* Task brief
How many lines of these entries hold the string "image"? Answer with the number alone.

╭──

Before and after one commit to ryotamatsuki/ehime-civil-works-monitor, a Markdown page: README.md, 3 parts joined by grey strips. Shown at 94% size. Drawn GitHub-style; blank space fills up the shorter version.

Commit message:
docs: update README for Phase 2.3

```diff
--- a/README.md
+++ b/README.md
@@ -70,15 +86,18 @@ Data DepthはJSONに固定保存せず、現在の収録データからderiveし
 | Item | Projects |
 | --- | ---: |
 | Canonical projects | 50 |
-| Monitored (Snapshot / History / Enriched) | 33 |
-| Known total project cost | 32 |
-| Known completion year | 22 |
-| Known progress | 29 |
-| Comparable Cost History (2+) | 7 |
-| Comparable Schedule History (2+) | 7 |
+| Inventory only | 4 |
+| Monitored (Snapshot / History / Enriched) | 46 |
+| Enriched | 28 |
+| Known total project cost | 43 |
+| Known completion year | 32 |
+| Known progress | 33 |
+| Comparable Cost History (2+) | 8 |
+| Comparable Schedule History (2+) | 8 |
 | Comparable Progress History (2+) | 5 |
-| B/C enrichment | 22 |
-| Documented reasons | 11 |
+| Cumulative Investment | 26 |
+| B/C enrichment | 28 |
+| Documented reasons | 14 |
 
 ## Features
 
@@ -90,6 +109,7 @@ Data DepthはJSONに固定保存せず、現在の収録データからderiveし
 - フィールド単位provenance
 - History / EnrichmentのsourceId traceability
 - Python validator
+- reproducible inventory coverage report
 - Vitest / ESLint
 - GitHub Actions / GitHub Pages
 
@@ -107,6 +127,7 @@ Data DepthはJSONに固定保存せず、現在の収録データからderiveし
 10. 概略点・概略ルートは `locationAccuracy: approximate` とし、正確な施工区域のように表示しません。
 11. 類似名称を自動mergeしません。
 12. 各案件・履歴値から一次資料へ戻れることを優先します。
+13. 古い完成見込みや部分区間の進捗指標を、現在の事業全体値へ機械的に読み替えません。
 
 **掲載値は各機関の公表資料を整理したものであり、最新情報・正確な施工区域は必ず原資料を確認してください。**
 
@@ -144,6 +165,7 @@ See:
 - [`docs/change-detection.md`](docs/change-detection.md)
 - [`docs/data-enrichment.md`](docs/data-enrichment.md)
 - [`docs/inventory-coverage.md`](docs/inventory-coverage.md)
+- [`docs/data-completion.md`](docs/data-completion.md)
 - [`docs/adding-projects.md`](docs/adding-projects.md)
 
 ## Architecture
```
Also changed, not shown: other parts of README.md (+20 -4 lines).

╰──
╭──

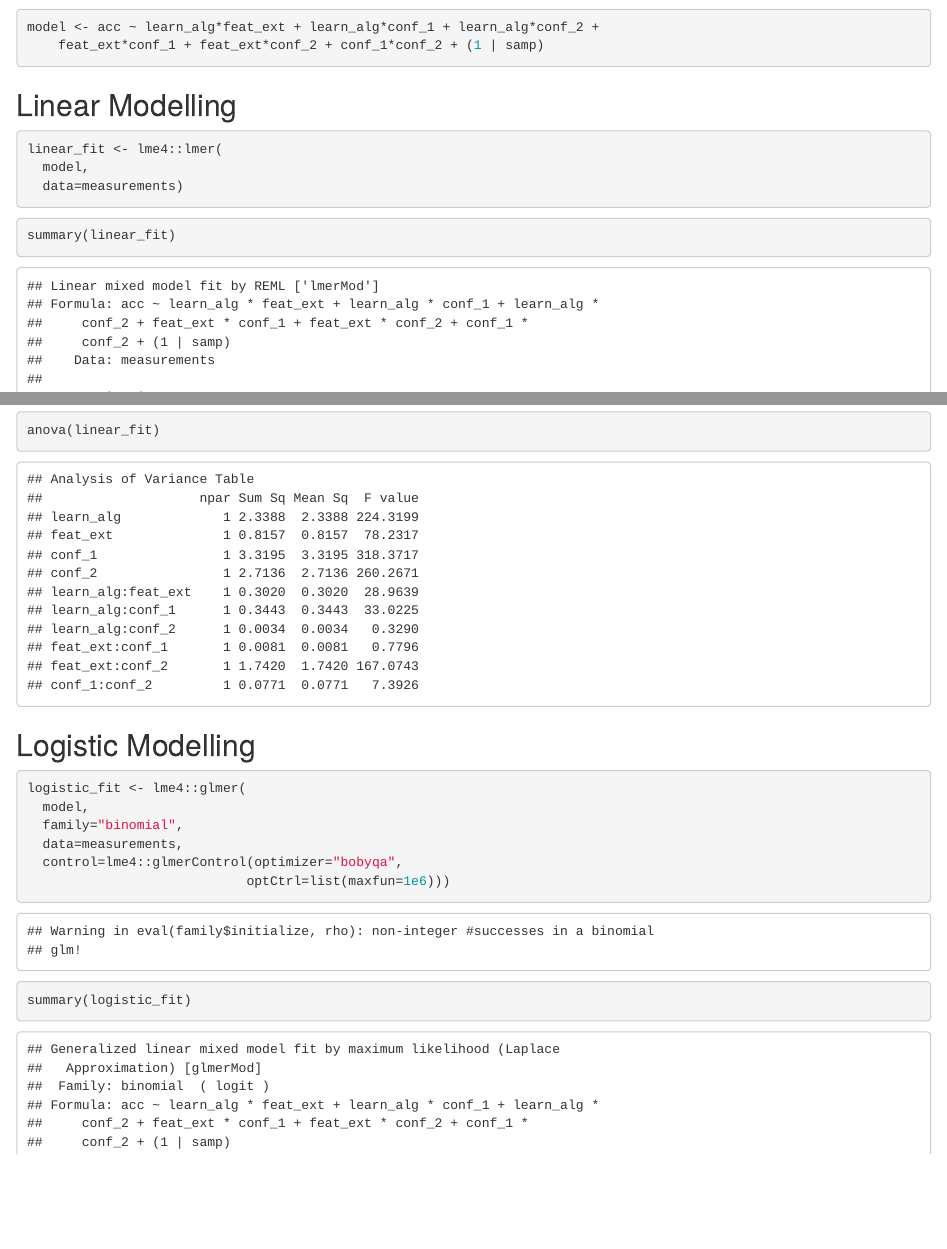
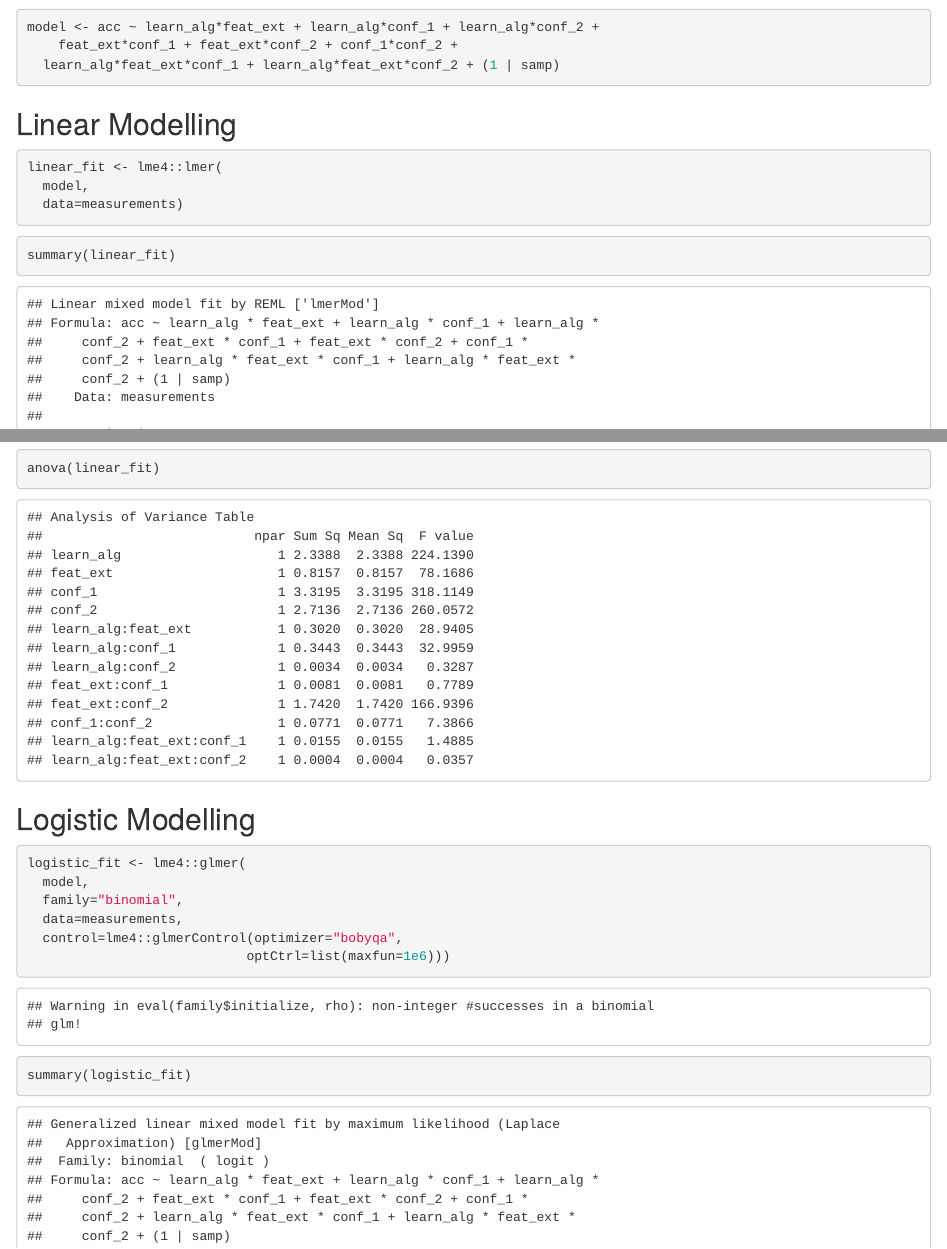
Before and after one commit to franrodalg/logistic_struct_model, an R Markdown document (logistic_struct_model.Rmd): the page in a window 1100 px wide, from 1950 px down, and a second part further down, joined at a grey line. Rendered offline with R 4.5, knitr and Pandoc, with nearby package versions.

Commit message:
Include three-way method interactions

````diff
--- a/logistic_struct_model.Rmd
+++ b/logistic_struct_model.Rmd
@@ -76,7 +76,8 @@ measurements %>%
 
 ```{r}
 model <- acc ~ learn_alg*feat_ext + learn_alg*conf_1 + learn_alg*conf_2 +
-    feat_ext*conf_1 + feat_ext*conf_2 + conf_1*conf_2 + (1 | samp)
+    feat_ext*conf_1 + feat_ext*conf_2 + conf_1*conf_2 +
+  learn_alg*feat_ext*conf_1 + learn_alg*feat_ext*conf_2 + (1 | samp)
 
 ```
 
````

╰──
╭──

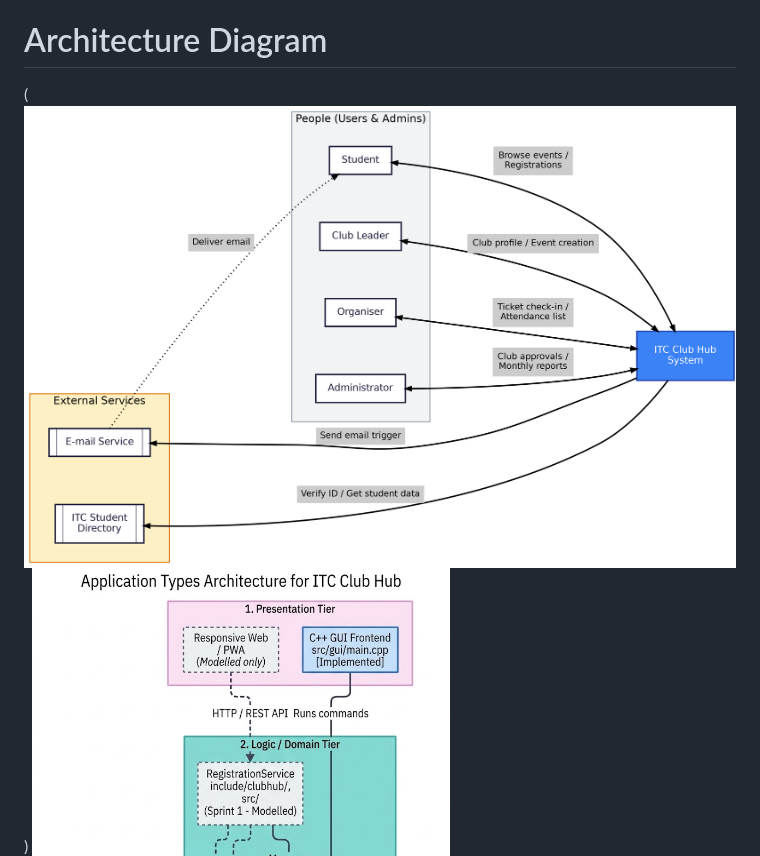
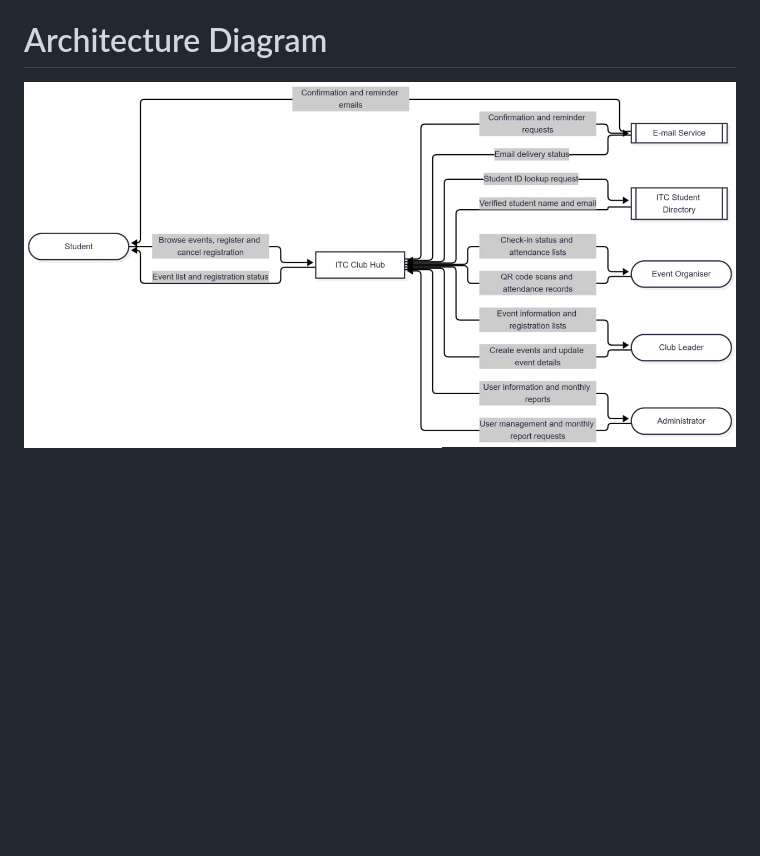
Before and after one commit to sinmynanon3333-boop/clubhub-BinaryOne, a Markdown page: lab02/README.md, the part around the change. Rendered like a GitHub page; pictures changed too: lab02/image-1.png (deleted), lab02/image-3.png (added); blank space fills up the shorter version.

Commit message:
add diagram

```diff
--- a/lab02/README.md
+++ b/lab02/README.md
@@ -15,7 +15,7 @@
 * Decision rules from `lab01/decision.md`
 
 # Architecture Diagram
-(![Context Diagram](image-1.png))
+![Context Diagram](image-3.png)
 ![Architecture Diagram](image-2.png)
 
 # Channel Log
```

╰──

* Output
4